Ed Balls had argued cuts in spending should be not only slower than the coalition's plans, but slower than those set out by Labour before the election.
Had he been appointed shadow chancellor, commentators would have assumed the new Labour leader had decided to adopt that analysis. If his wife had got the job they would have come to a similar conclusion.
Instead Ed Miliband has appointed Alan Johnson, who as a former home secretary has been asked rather more rarely for his views on the economy.
He has served in departments with an economic remit - as secretary of state at work and pensions and at trade and industry, but that was years before the debate began to centre on the deficit.
In a recent newspaper interview though Mr Johnson observed the public "don't want to see the deficit go on forever".
Labour needed a "valid, logical argument" for tackling the deficit, he said.
Unstuffy and likeable
Interestingly in the same interview he made his support for the Miliband brother who lost the then ongoing leadership contest very clear.
"I think David is head and shoulders above the other candidate," he said.
Now he is arguably the most important man in Ed Miliband's team.
The former postman is known for being unstuffy and likeable.
He will need to be persuasive to reconcile differing views among Labour MPs on the future of the economy.
Already the Conservatives have said he looks like a caretaker appointment. His capacity to oppose their plans will be put to the test very soon.
Mr Johnson's first major challenge will be responding to the Spending Review in which the government will set out plans for cuts.

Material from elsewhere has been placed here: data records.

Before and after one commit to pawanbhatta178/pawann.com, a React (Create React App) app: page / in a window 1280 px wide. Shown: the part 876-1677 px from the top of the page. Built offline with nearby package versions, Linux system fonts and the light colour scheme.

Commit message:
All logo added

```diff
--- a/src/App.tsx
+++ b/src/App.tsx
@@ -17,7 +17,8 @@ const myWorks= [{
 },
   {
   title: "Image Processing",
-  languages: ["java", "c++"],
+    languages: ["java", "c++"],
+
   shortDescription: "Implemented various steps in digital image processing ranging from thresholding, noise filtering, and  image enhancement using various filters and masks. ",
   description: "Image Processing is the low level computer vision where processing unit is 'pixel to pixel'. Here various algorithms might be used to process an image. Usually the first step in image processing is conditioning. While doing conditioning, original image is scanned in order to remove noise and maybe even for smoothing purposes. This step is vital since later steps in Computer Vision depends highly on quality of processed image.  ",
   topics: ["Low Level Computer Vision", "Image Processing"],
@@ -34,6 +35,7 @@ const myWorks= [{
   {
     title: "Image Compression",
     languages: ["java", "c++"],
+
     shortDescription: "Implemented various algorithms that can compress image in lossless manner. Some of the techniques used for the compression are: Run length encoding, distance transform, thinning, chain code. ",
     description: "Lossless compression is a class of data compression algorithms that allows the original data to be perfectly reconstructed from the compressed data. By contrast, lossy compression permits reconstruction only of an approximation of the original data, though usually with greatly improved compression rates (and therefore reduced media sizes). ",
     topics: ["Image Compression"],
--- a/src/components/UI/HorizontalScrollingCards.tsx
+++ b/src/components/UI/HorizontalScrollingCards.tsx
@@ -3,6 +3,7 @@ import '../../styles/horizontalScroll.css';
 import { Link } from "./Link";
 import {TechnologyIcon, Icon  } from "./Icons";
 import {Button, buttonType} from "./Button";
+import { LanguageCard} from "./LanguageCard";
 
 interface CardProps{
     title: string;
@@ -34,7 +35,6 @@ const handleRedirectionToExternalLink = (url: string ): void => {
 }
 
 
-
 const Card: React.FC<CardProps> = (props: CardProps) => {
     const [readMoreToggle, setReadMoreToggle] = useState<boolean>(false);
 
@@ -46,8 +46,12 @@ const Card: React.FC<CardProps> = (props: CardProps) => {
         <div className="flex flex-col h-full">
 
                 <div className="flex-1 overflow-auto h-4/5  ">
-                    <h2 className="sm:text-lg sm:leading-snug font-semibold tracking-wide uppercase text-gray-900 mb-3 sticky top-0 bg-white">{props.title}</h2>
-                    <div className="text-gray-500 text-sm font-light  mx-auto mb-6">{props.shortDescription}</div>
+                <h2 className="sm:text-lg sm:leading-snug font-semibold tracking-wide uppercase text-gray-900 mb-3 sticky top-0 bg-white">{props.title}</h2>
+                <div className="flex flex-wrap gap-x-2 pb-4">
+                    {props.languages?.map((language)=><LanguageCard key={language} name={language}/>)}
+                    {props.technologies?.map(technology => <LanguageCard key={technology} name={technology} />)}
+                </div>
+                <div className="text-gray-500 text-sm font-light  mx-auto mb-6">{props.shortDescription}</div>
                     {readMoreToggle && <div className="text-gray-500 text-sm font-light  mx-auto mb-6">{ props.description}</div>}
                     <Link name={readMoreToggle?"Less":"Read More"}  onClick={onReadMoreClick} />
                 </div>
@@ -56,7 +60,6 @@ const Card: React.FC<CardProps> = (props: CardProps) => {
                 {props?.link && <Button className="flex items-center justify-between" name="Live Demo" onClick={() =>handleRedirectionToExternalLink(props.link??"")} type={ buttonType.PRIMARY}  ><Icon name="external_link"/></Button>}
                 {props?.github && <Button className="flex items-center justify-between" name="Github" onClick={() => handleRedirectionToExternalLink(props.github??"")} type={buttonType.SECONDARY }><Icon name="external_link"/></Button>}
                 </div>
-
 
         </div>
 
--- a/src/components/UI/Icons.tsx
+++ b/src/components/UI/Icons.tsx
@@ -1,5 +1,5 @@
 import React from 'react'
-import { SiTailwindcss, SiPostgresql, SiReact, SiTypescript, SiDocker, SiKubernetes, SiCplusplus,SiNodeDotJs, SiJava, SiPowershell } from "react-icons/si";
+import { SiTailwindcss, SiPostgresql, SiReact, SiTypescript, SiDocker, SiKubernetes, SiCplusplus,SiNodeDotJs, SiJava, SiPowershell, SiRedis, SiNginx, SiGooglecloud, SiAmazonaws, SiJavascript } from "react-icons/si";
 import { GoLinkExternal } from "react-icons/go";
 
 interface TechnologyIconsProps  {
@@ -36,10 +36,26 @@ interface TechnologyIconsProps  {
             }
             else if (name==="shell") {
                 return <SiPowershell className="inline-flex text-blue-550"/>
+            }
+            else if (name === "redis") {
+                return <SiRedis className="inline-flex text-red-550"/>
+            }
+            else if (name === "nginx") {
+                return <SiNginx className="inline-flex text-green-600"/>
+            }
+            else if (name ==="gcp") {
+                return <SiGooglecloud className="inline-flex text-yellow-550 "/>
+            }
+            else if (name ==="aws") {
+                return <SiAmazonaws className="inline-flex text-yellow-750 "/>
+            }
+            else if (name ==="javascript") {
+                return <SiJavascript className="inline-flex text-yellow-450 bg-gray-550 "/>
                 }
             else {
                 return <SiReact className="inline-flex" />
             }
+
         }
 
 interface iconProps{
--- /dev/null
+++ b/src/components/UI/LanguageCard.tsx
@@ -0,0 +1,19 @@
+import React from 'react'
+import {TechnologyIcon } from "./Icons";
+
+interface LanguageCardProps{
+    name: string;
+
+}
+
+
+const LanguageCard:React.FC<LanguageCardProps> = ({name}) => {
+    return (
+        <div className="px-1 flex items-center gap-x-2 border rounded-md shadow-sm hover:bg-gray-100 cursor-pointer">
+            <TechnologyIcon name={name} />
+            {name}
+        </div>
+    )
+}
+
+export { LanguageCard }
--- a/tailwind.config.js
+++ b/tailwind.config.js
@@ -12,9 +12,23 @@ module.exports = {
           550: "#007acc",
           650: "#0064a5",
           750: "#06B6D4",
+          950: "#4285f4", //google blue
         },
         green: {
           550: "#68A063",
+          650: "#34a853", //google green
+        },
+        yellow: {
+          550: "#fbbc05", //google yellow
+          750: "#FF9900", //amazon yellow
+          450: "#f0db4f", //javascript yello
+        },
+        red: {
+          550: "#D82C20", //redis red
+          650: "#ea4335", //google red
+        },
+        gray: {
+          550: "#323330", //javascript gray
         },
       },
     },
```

The new shadow chancellor's response to that statement will define Labour's position on the economy.
He has under a fortnight to prepare.